→ **Task prompt**
Each entry below should be echoed exactly, with pictures omitted.

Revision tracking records
************

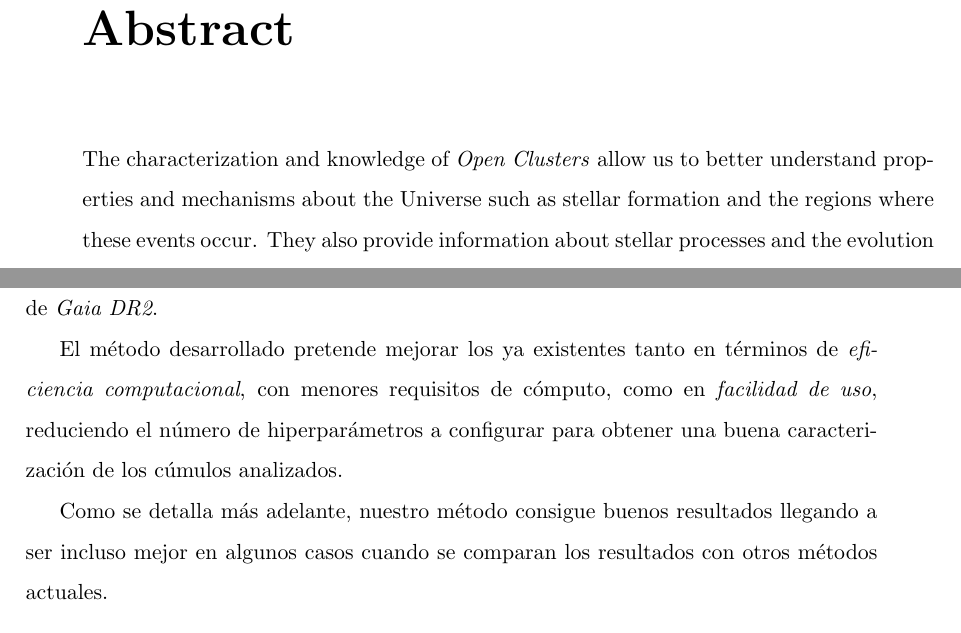
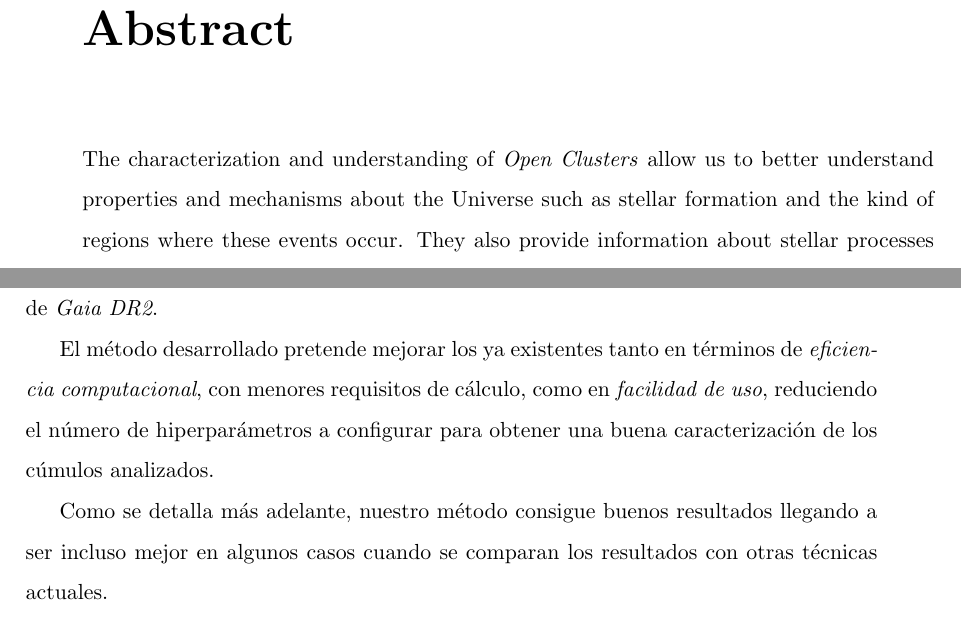
Before and after one commit to cdalvaro/machine-learning-master-thesis, a LaTeX thesis (thesis/thesis.tex): two parts of pages 9 and 10 of 61, joined at a grey line, cut so that both start at the same text. Compiled offline with pdfLaTeX.

Commit message:
thesis: Review Abstract

```diff
--- a/thesis/thesis.tex
+++ b/thesis/thesis.tex
@@ -60,8 +60,8 @@
 
 \chapter{Abstract}
 
-The characterization and knowledge of \emph{Open Clusters} allow us to better understand properties and mechanisms about the Universe
-such as stellar formation and the regions where these events occur.
+The characterization and understanding of \emph{Open Clusters} allow us to better understand properties and mechanisms about the Universe
+such as stellar formation and the kind of regions where these events occur.
 They also provide information about stellar processes and the evolution of the galactic disk.
 
 In this work, we develop a method to characterize open clusters by using \emph{artificial intelligence} tools,
@@ -81,18 +81,18 @@ Our method achieves good results, becoming even better in some cases when the re
 \chapter{Resumen}
 
 La caracterización y conocimiento de \emph{Cúmulos Abiertos} permite conocer mejor propiedades y mecanismos del Universo tales como
-la formación de estrellas y las regiones donde se dan estos procesos. También permiten obtener información sobre procesos estelares
-y la evolución del disco galáctico.
+la formación de estrellas y las regiones donde se dan estos procesos.
+También permiten obtener información sobre procesos estelares y la evolución del disco galáctico.
 
 En este trabajo se desarrolla un método para caracterizar estos cúmulos mediante el uso de herramientas de \emph{inteligencia artificial}
 como agrupamiento por \emph{K-Medias} o agrupamiento basado en \emph{Redes Neuronales Artificiales} mediante la implementación del
 modelo \emph{Deep Embedded Clustering} aplicados sobre conjuntos de datos extraídos de la base de datos de \emph{Gaia DR2}.
 
-El método desarrollado pretende mejorar los ya existentes tanto en términos de \emph{eficiencia computacional}, con menores requisitos de cómputo,
+El método desarrollado pretende mejorar los ya existentes tanto en términos de \emph{eficiencia computacional}, con menores requisitos de cálculo,
 como en \emph{facilidad de uso}, reduciendo el número de hiperparámetros a configurar para obtener una buena caracterización de los cúmulos analizados.
 
 Como se detalla más adelante, nuestro método consigue buenos resultados llegando a ser incluso mejor en algunos casos cuando se comparan
-los resultados con otros métodos actuales.
+los resultados con otras técnicas actuales.
 
 \medskip
 
```
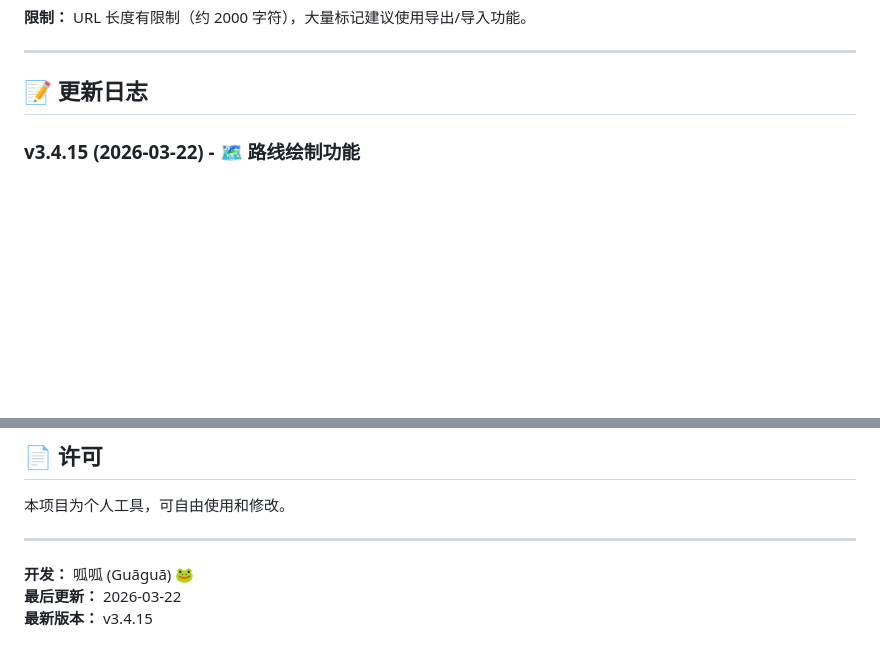
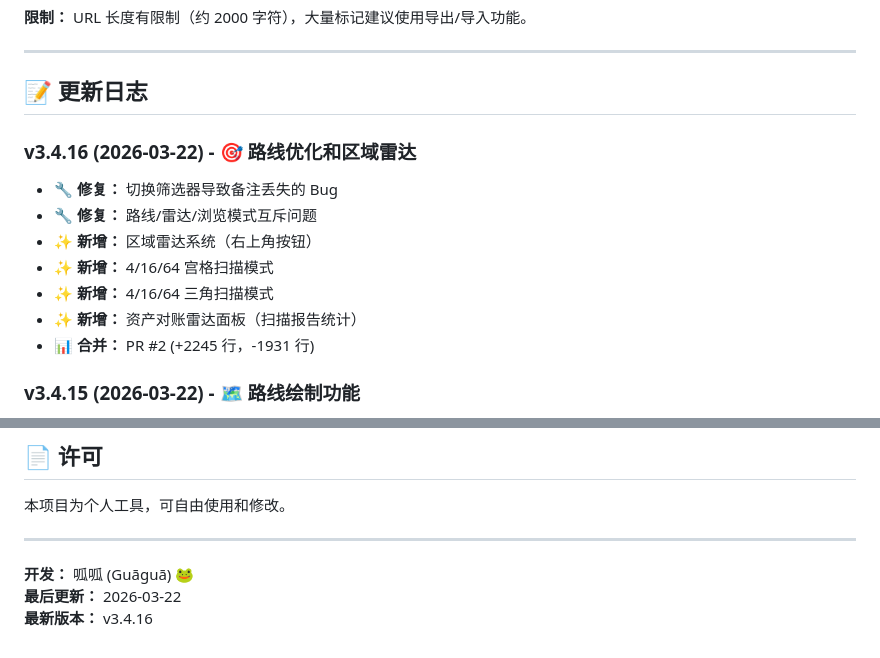
Before and after one commit to licy18/promilia-map-tool, a Markdown page: README.md, 2 parts joined by grey strips. Drawn GitHub-style; blank space fills up the shorter version.

Commit message:
docs: 更新 README 添加 v3.4.16 说明

```diff
--- a/README.md
+++ b/README.md
@@ -257,6 +257,15 @@ https://your-site.com#index.html#data=eyJtYXJrZXJzIjpbXX0=
 ---
 
 ## 📝 更新日志
+
+### v3.4.16 (2026-03-22) - 🎯 路线优化和区域雷达
+- 🔧 **修复：** 切换筛选器导致备注丢失的 Bug
+- 🔧 **修复：** 路线/雷达/浏览模式互斥问题
+- ✨ **新增：** 区域雷达系统（右上角按钮）
+- ✨ **新增：** 4/16/64 宫格扫描模式
+- ✨ **新增：** 4/16/64 三角扫描模式
+- ✨ **新增：** 资产对账雷达面板（扫描报告统计）
+- 📊 **合并：** PR #2 (+2245 行，-1931 行)
 
 ### v3.4.15 (2026-03-22) - 🗺️ 路线绘制功能
 - ✨ **新增：** 路线绘制模式，点击地图连续添加节点
@@ -538,4 +547,4 @@ https://your-site.com#index.html#data=eyJtYXJrZXJzIjpbXX0=
 
 **开发：** 呱呱 (Guāguā) 🐸
 **最后更新：** 2026-03-22
-**最新版本：** v3.4.15
+**最新版本：** v3.4.16
```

************

→ **Answer**
Before and after one commit to cdalvaro/machine-learning-master-thesis, a LaTeX thesis (thesis/thesis.tex): two parts of pages 9 and 10 of 61, joined at a grey line, cut so that both start at the same text. Compiled offline with pdfLaTeX.

Commit message:
thesis: Review Abstract

```diff
--- a/thesis/thesis.tex
+++ b/thesis/thesis.tex
@@ -60,8 +60,8 @@
 
 \chapter{Abstract}
 
-The characterization and knowledge of \emph{Open Clusters} allow us to better understand properties and mechanisms about the Universe
-such as stellar formation and the regions where these events occur.
+The characterization and understanding of \emph{Open Clusters} allow us to better understand properties and mechanisms about the Universe
+such as stellar formation and the kind of regions where these events occur.
 They also provide information about stellar processes and the evolution of the galactic disk.
 
 In this work, we develop a method to characterize open clusters by using \emph{artificial intelligence} tools,
@@ -81,18 +81,18 @@ Our method achieves good results, becoming even better in some cases when the re
 \chapter{Resumen}
 
 La caracterización y conocimiento de \emph{Cúmulos Abiertos} permite conocer mejor propiedades y mecanismos del Universo tales como
-la formación de estrellas y las regiones donde se dan estos procesos. También permiten obtener información sobre procesos estelares
-y la evolución del disco galáctico.
+la formación de estrellas y las regiones donde se dan estos procesos.
+También permiten obtener información sobre procesos estelares y la evolución del disco galáctico.
 
 En este trabajo se desarrolla un método para caracterizar estos cúmulos mediante el uso de herramientas de \emph{inteligencia artificial}
 como agrupamiento por \emph{K-Medias} o agrupamiento basado en \emph{Redes Neuronales Artificiales} mediante la implementación del
 modelo \emph{Deep Embedded Clustering} aplicados sobre conjuntos de datos extraídos de la base de datos de \emph{Gaia DR2}.
 
-El método desarrollado pretende mejorar los ya existentes tanto en términos de \emph{eficiencia computacional}, con menores requisitos de cómputo,
+El método desarrollado pretende mejorar los ya existentes tanto en términos de \emph{eficiencia computacional}, con menores requisitos de cálculo,
 como en \emph{facilidad de uso}, reduciendo el número de hiperparámetros a configurar para obtener una buena caracterización de los cúmulos analizados.
 
 Como se detalla más adelante, nuestro método consigue buenos resultados llegando a ser incluso mejor en algunos casos cuando se comparan
-los resultados con otros métodos actuales.
+los resultados con otras técnicas actuales.
 
 \medskip
 
```
Before and after one commit to licy18/promilia-map-tool, a Markdown page: README.md, 2 parts joined by grey strips. Drawn GitHub-style; blank space fills up the shorter version.

Commit message:
docs: 更新 README 添加 v3.4.16 说明

```diff
--- a/README.md
+++ b/README.md
@@ -257,6 +257,15 @@ https://your-site.com#index.html#data=eyJtYXJrZXJzIjpbXX0=
 ---
 
 ## 📝 更新日志
+
+### v3.4.16 (2026-03-22) - 🎯 路线优化和区域雷达
+- 🔧 **修复：** 切换筛选器导致备注丢失的 Bug
+- 🔧 **修复：** 路线/雷达/浏览模式互斥问题
+- ✨ **新增：** 区域雷达系统（右上角按钮）
+- ✨ **新增：** 4/16/64 宫格扫描模式
+- ✨ **新增：** 4/16/64 三角扫描模式
+- ✨ **新增：** 资产对账雷达面板（扫描报告统计）
+- 📊 **合并：** PR #2 (+2245 行，-1931 行)
 
 ### v3.4.15 (2026-03-22) - 🗺️ 路线绘制功能
 - ✨ **新增：** 路线绘制模式，点击地图连续添加节点
@@ -538,4 +547,4 @@ https://your-site.com#index.html#data=eyJtYXJrZXJzIjpbXX0=
 
 **开发：** 呱呱 (Guāguā) 🐸
 **最后更新：** 2026-03-22
-**最新版本：** v3.4.15
+**最新版本：** v3.4.16
```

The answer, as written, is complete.